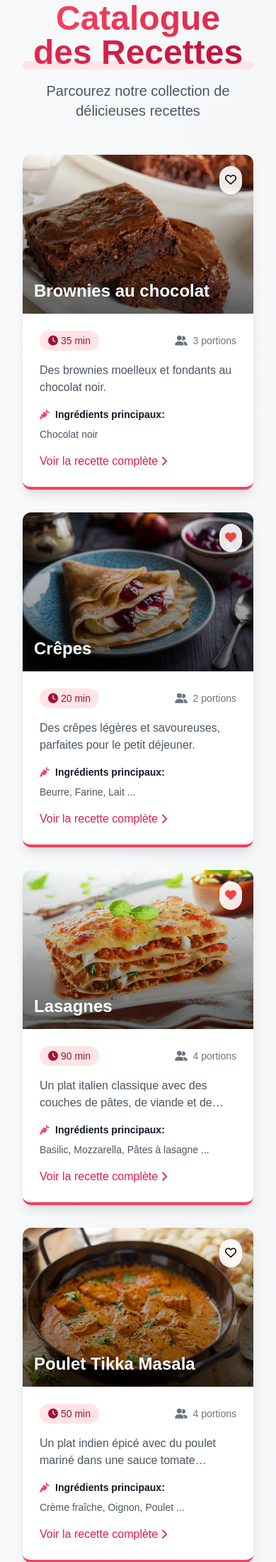
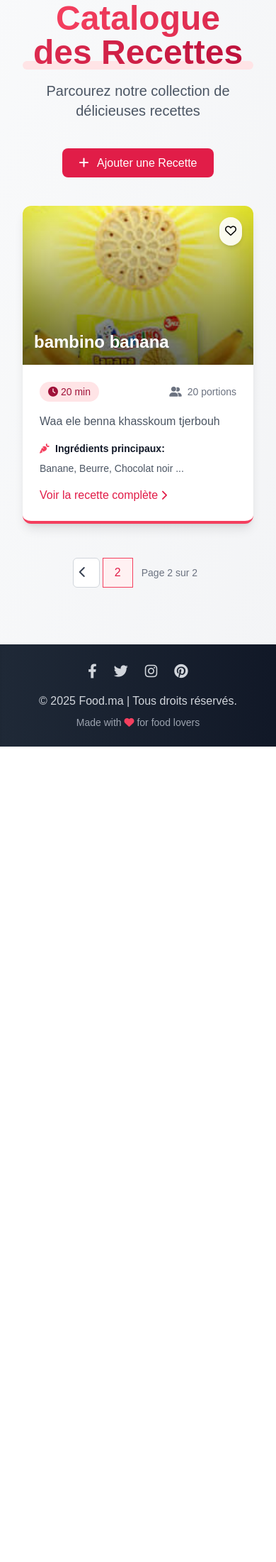
Before and after one commit to hafriaya/Recettes_project, a Django app: page /recettes/?page=2 in a window 390 px wide. Shown: the part 260-2461 px from the top of the page at 71% size. After the commit the page ends 1312 px from the top, so only its background shows below. Run offline with Django 5.2, Linux system fonts and the light colour scheme; data comes from the database, SQL or seed files in the repository; both versions use the stored data as it was after the commit; some libraries are stand-ins or nearby versions.

Commit message:
ajouter_recette_page

```diff
--- a/backend/base/templates/listeRecettes.html
+++ b/backend/base/templates/listeRecettes.html
@@ -17,8 +17,14 @@
         <p class="text-xl text-gray-600 max-w-2xl mx-auto">Parcourez notre collection de délicieuses recettes</p>
     </div>
 
+    <div class="text-center mb-12">
+        <a href="{% url 'ajouter_recette' %}" class="bg-culinary-600 text-white px-6 py-3 rounded-lg hover:bg-culinary-700 transition-all duration-300">
+            <i class="fas fa-plus mr-2"></i> Ajouter une Recette
+        </a>
+    </div>
+
     <div class="grid grid-cols-1 sm:grid-cols-2 lg:grid-cols-3 gap-8">
-        {% for recette in recettes %}
+        {% for recette in page_obj %}
         <div class="group transform transition-all duration-300 hover:scale-[1.03] hover:shadow-xl">
             <div class="bg-white rounded-xl shadow-lg overflow-hidden border-b-4 border-culinary-500 h-full flex flex-col">
                 <div class="relative overflow-hidden h-56 flex-shrink-0">
@@ -85,24 +91,52 @@
         {% endfor %}
     </div>
 
-    {% if recettes %}
+    {% if page_obj.paginator.num_pages > 1 %}
     <div class="mt-12 flex justify-center">
-        <nav class="inline-flex rounded-md shadow">
-            <a href="#" class="px-4 py-2 rounded-l-md border border-gray-300 bg-white text-gray-700 hover:bg-gray-50">
-                <i class="fas fa-chevron-left"></i>
+        <nav class="flex items-center space-x-1">
+            {% if page_obj.has_previous %}
+                <a href="?page={{ page_obj.previous_page_number }}" class="p-2 rounded-md border border-gray-300 bg-white text-gray-700 hover:bg-gray-50">
+                    <span class="sr-only">Précédent</span>
+                    <i class="fas fa-chevron-left w-5 h-5"></i>
                 </a>
-            <a href="#" class="px-4 py-2 border-t border-b border-gray-300 bg-white text-gray-700 hover:bg-gray-50">
+            {% endif %}
+
+            {% if page_obj.number|add:'-3' > 1 %}
+                <a href="?page=1" class="hidden sm:inline-flex items-center px-4 py-2 border border-gray-300 bg-white text-gray-700 hover:bg-gray-50">
                     1
                 </a>
-            <a href="#" class="px-4 py-2 border border-gray-300 bg-white text-gray-700 hover:bg-gray-50">
-                2
+                <span class="hidden sm:inline-flex items-center px-2 text-gray-500">...</span>
+            {% endif %}
+
+            {% for num in page_obj.paginator.page_range %}
+                {% if page_obj.number == num %}
+                    <span class="inline-flex items-center px-4 py-2 border border-culinary-500 bg-culinary-50 text-culinary-600 font-medium">
+                        {{ num }}
+                    </span>
+                {% elif num > page_obj.number|add:'-3' and num < page_obj.number|add:'3' %}
+                    <a href="?page={{ num }}" class="hidden sm:inline-flex items-center px-4 py-2 border border-gray-300 bg-white text-gray-700 hover:bg-gray-50">
+                        {{ num }}
                     </a>
-            <a href="#" class="px-4 py-2 border-t border-b border-gray-300 bg-white text-gray-700 hover:bg-gray-50">
-                3
+                {% endif %}
+            {% endfor %}
+
+            {% if page_obj.number|add:'3' < page_obj.paginator.num_pages %}
+                <span class="hidden sm:inline-flex items-center px-2 text-gray-500">...</span>
+                <a href="?page={{ page_obj.paginator.num_pages }}" class="hidden sm:inline-flex items-center px-4 py-2 border border-gray-300 bg-white text-gray-700 hover:bg-gray-50">
+                    {{ page_obj.paginator.num_pages }}
                 </a>
-            <a href="#" class="px-4 py-2 rounded-r-md border border-gray-300 bg-white text-gray-700 hover:bg-gray-50">
-                <i class="fas fa-chevron-right"></i>
+            {% endif %}
+
+            {% if page_obj.has_next %}
+                <a href="?page={{ page_obj.next_page_number }}" class="p-2 rounded-md border border-gray-300 bg-white text-gray-700 hover:bg-gray-50">
+                    <span class="sr-only">Suivant</span>
+                    <i class="fas fa-chevron-right w-5 h-5"></i>
                 </a>
+            {% endif %}
+
+            <span class="sm:hidden text-sm text-gray-500 px-2">
+                Page {{ page_obj.number }} sur {{ page_obj.paginator.num_pages }}
+            </span>
         </nav>
     </div>
     {% endif %}
--- a/backend/base/urls.py
+++ b/backend/base/urls.py
@@ -5,6 +5,7 @@ from . import views
 urlpatterns = [
     path('', views.Home.as_view(), name='home'),
     path('recettes/', views.ListeRecettes.as_view(), name='recettes'),
+    path('recettes/ajouter/', views.AjouterRecette.as_view(), name='ajouter_recette'),  # New route
     path('fridge/', views.WhatsInMyFridge.as_view(), name='fridge'),
     path('search/', views.SearchRecettes.as_view(), name='search'),
     path('recettes/<int:pk>/', views.RecetteDetailView.as_view(), name='recette_detail'),
--- a/backend/base/views.py
+++ b/backend/base/views.py
@@ -1,9 +1,11 @@
-from django.shortcuts import render, get_object_or_404
+from django.shortcuts import render, get_object_or_404, redirect
 from django.views import View
 from .models import Recette, Ingredient
 from django.db.models import Q
 from django.views.generic import DetailView
 from django.http import JsonResponse
+from django.core.paginator import Paginator
+from .forms import RecetteForm
 
 class Home(View):
     def get(self, request):
@@ -11,8 +13,12 @@ class Home(View):
 
 class ListeRecettes(View):
     def get(self, request):
-        recettes = Recette.objects.prefetch_related('ingredients').all()
-        return render(request, 'listeRecettes.html', {'recettes': recettes})
+        recettes_list = Recette.objects.prefetch_related('ingredients').all()
+        paginator = Paginator(recettes_list, 6)  # 6 recipes per page
+        page_number = request.GET.get('page')
+        page_obj = paginator.get_page(page_number)
+        return render(request, 'listeRecettes.html', {'page_obj': page_obj})
+
 
 class WhatsInMyFridge(View):
     def get(self, request):
@@ -74,3 +80,15 @@ def toggle_favorite(request, pk):
         recette.save()
         return JsonResponse({'favorite': recette.favorite})
     return JsonResponse({'error': 'Invalid request'}, status=400)
+
+class AjouterRecette(View):
+    def get(self, request):
+        form = RecetteForm()
+        return render(request, 'ajouter_recette.html', {'form': form})
+
+    def post(self, request):
+        form = RecetteForm(request.POST, request.FILES)
+        if form.is_valid():
+            form.save()
+            return redirect('recettes')  # Redirect to the recipe list after saving
+        return render(request, 'ajouter_recette.html', {'form': form})
```
Also changed, not shown: backend/base/forms.py (+37 -8 lines), backend/base/templates/ajouter_recette.html (added, +132 -0 lines), backend/db.sqlite3, backend/media/recettes/Brownies_au_chocolat.jpg (added), backend/media/recettes/Brownies_au_chocolat.webp (added), backend/media/recettes/Lasagnes.jpg (added), backend/media/recettes/bambino_banana.jpg (added). Lines whose indentation alone changed are shown as unchanged.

_ _ _ _

Exercise brief:
For the word "Home", find every line in the data that holds it and copy that line.

Expected output:
     path('', views.Home.as_view(), name='home'),
 class Home(View):
@@ -11,8 +13,12 @@ class Home(View):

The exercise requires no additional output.